#### [HOW TO COMPLETE THIS TASK]
Wherever the string "useMemo" appears in the records, return the line that holds it.

Data records
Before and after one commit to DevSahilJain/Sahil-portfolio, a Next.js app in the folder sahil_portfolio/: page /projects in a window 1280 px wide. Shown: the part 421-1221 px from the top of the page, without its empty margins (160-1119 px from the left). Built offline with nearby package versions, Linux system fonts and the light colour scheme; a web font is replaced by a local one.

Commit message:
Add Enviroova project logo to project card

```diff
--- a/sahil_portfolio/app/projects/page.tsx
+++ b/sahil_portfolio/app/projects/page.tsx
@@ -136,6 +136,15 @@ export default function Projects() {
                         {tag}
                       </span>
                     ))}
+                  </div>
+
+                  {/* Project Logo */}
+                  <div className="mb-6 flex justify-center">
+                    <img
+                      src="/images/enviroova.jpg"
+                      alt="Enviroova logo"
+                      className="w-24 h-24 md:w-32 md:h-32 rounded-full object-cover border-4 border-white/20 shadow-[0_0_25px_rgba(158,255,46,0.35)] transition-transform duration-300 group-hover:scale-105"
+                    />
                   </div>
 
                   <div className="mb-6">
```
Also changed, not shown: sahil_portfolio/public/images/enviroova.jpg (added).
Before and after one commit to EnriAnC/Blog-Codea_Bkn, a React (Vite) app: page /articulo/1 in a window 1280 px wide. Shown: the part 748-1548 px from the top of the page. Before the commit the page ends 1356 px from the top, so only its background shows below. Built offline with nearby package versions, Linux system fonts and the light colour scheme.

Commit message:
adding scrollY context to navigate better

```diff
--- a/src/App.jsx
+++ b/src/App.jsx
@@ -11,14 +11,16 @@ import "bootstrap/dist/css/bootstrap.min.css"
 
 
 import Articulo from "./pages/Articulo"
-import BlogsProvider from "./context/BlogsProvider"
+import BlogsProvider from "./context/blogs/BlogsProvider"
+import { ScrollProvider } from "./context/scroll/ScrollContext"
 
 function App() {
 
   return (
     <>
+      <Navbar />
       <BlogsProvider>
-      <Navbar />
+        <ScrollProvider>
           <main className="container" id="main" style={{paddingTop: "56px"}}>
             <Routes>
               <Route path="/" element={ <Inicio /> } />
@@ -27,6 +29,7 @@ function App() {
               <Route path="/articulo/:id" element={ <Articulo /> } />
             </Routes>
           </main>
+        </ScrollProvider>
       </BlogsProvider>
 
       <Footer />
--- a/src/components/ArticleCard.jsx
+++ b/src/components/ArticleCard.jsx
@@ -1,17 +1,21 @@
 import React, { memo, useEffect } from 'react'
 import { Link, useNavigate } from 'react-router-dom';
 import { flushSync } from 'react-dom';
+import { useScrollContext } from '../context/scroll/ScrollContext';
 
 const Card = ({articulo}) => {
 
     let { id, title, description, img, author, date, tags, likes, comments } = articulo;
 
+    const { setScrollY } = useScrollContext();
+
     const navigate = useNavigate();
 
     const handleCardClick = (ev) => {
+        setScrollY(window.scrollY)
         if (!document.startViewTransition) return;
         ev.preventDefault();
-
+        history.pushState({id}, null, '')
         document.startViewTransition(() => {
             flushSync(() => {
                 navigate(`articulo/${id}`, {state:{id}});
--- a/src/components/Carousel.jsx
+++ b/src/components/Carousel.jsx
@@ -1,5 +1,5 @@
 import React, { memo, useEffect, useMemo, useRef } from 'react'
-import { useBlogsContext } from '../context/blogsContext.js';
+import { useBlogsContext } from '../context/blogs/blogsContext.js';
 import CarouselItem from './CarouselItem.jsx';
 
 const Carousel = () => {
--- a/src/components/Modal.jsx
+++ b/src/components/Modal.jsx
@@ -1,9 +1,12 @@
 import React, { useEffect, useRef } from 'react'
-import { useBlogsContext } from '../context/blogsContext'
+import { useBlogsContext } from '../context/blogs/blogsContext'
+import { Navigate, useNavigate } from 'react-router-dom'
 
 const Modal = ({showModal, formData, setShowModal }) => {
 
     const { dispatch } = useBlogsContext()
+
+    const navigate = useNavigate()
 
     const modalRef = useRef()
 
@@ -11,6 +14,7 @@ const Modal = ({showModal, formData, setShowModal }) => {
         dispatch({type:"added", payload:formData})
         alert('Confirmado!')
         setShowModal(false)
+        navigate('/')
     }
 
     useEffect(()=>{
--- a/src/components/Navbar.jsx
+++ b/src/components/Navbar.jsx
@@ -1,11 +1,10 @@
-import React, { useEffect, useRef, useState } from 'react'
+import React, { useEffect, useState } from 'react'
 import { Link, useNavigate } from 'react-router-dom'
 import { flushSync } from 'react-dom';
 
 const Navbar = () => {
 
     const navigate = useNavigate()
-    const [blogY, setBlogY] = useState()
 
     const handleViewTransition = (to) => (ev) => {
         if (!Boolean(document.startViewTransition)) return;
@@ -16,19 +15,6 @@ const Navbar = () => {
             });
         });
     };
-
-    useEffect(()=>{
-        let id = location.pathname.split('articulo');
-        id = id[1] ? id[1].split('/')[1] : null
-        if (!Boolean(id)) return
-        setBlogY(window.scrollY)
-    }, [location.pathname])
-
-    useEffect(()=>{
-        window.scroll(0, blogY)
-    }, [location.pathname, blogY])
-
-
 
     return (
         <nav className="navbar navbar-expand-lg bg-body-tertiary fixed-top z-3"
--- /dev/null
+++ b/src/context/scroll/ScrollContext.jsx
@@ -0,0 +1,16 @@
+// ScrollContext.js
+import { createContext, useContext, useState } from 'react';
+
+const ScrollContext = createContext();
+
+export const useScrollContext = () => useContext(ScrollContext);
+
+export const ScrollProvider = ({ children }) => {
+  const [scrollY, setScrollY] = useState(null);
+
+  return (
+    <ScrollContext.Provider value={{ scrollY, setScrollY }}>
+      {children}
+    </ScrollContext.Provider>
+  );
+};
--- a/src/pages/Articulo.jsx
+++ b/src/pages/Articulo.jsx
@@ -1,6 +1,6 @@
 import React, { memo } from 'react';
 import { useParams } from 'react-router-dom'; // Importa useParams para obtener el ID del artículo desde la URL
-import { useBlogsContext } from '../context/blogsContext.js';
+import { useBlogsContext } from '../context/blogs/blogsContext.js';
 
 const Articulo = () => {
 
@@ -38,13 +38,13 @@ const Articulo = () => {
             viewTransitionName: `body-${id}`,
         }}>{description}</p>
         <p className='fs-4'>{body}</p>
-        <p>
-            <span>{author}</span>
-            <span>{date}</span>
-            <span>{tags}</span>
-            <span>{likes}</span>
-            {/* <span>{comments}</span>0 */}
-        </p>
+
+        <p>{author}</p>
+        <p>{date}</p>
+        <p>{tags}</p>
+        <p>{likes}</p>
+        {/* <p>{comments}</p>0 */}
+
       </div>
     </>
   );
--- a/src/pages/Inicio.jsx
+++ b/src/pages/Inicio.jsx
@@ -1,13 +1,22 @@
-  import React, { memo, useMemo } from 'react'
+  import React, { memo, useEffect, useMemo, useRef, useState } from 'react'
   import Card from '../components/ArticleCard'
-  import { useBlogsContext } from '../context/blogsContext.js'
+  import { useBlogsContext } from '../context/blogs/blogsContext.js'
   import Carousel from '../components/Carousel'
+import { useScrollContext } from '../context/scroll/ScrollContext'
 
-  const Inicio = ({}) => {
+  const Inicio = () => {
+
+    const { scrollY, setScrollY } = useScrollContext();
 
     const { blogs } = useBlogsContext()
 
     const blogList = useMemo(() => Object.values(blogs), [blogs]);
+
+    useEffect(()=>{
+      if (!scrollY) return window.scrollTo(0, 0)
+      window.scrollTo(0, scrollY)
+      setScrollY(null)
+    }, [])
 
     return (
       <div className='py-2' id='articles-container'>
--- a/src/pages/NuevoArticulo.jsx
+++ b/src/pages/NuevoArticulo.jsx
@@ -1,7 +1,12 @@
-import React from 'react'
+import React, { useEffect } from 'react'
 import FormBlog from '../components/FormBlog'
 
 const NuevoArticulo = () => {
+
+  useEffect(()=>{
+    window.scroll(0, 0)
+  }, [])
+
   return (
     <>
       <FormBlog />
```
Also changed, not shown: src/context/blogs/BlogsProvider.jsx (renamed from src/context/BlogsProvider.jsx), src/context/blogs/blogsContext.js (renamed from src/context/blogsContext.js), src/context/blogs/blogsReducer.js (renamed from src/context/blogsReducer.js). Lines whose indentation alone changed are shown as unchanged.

#### [RESULT FOR THIS TASK]
 import React, { memo, useEffect, useMemo, useRef } from 'react'
-  import React, { memo, useMemo } from 'react'
+  import React, { memo, useEffect, useMemo, useRef, useState } from 'react'
     const blogList = useMemo(() => Object.values(blogs), [blogs]);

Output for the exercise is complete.